*** Available data

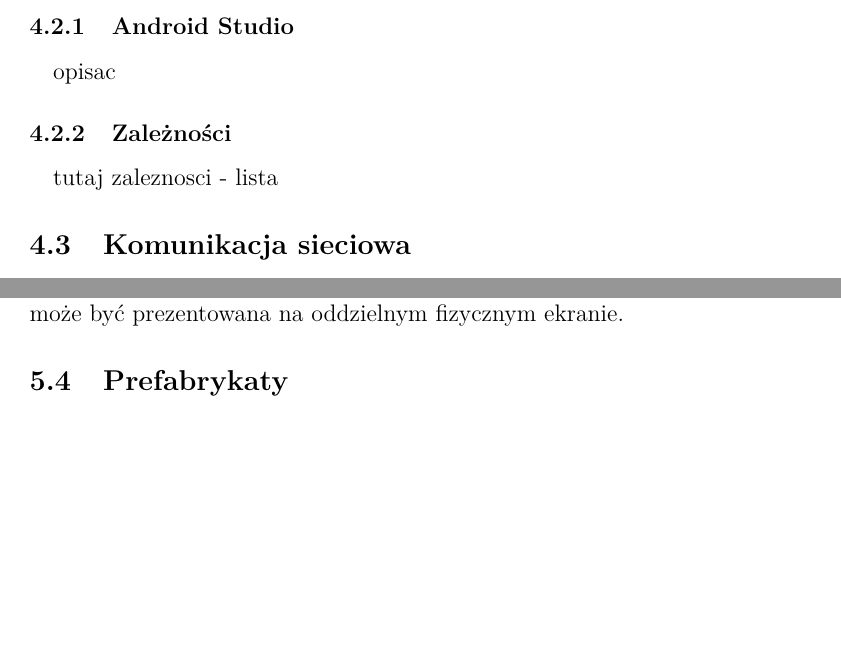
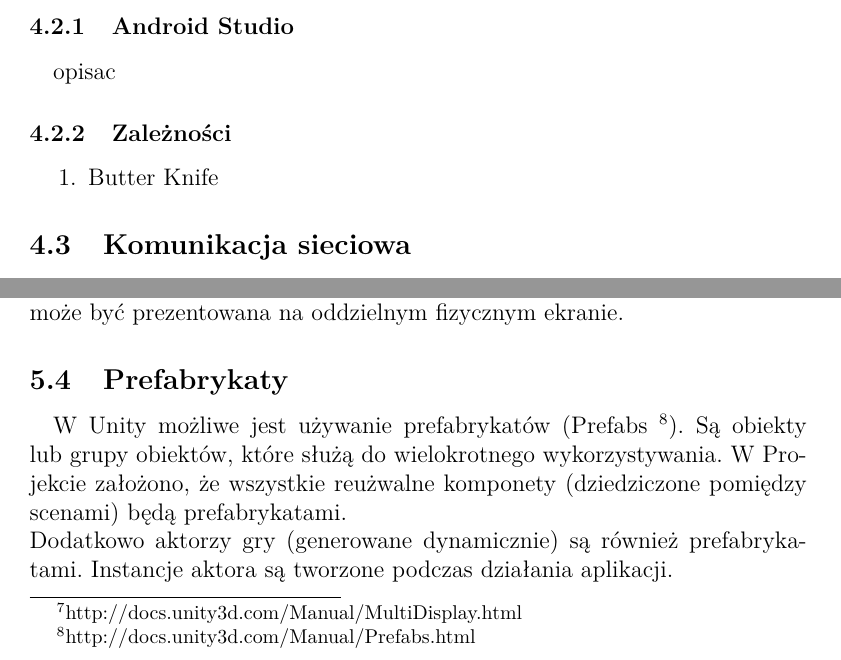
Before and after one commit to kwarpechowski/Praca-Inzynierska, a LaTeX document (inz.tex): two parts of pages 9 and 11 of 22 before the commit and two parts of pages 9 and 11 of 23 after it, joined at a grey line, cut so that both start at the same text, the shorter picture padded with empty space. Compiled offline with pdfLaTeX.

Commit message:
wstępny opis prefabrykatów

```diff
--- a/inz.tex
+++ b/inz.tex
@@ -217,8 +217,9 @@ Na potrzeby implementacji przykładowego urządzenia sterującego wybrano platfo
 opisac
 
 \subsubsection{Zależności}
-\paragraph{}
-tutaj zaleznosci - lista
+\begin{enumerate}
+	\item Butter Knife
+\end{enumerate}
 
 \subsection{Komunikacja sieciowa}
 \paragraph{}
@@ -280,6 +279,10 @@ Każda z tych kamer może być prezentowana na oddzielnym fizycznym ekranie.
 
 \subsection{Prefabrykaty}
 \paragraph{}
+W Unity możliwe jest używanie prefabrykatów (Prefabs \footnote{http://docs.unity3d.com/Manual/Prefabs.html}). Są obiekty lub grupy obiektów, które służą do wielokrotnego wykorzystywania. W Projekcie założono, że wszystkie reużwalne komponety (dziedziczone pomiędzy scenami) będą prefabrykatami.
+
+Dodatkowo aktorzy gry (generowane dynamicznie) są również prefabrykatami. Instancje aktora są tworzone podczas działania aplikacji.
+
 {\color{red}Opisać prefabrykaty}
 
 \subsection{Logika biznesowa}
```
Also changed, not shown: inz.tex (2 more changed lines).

******
*** Available data

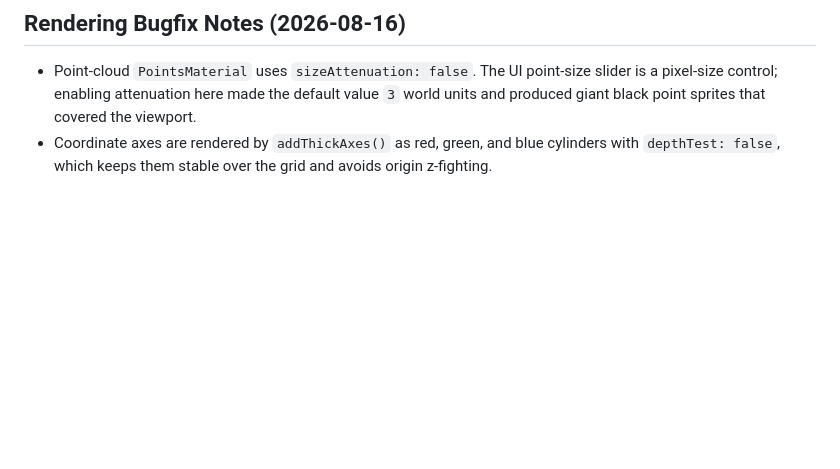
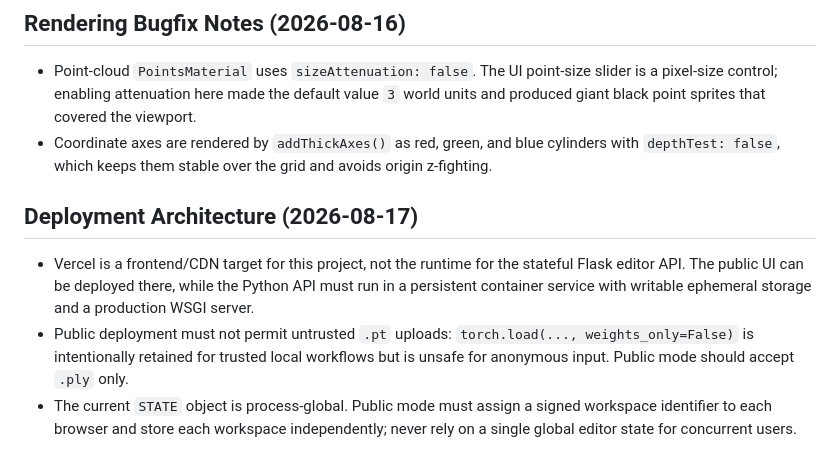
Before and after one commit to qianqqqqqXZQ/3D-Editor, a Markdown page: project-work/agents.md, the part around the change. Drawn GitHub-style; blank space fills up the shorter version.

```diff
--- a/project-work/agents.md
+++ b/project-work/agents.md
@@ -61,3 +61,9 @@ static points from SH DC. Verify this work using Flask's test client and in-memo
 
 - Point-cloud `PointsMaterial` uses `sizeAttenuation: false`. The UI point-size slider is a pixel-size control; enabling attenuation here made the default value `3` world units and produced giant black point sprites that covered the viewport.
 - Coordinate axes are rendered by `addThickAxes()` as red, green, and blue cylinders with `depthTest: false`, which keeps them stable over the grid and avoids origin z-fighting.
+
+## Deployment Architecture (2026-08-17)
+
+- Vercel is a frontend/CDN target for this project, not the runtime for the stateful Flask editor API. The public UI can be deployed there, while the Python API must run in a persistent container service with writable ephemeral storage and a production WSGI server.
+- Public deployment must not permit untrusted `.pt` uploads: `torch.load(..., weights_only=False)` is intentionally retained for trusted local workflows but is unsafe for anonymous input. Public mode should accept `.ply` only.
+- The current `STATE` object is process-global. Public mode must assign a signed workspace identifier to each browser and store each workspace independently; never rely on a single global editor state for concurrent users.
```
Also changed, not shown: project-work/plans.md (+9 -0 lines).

******

- _Task details_: Search the entries for the word "project". Copy each line where it appears.

- _The completed task_:
Before and after one commit to qianqqqqqXZQ/3D-Editor, a Markdown page: project-work/agents.md, the part around the change. Drawn GitHub-style; blank space fills up the shorter version.
--- a/project-work/agents.md
+++ b/project-work/agents.md
+- Vercel is a frontend/CDN target for this project, not the runtime for the stateful Flask editor API. The public UI can be deployed there, while the Python API must run in a persistent container service with writable ephemeral storage and a production WSGI server.
Also changed, not shown: project-work/plans.md (+9 -0 lines).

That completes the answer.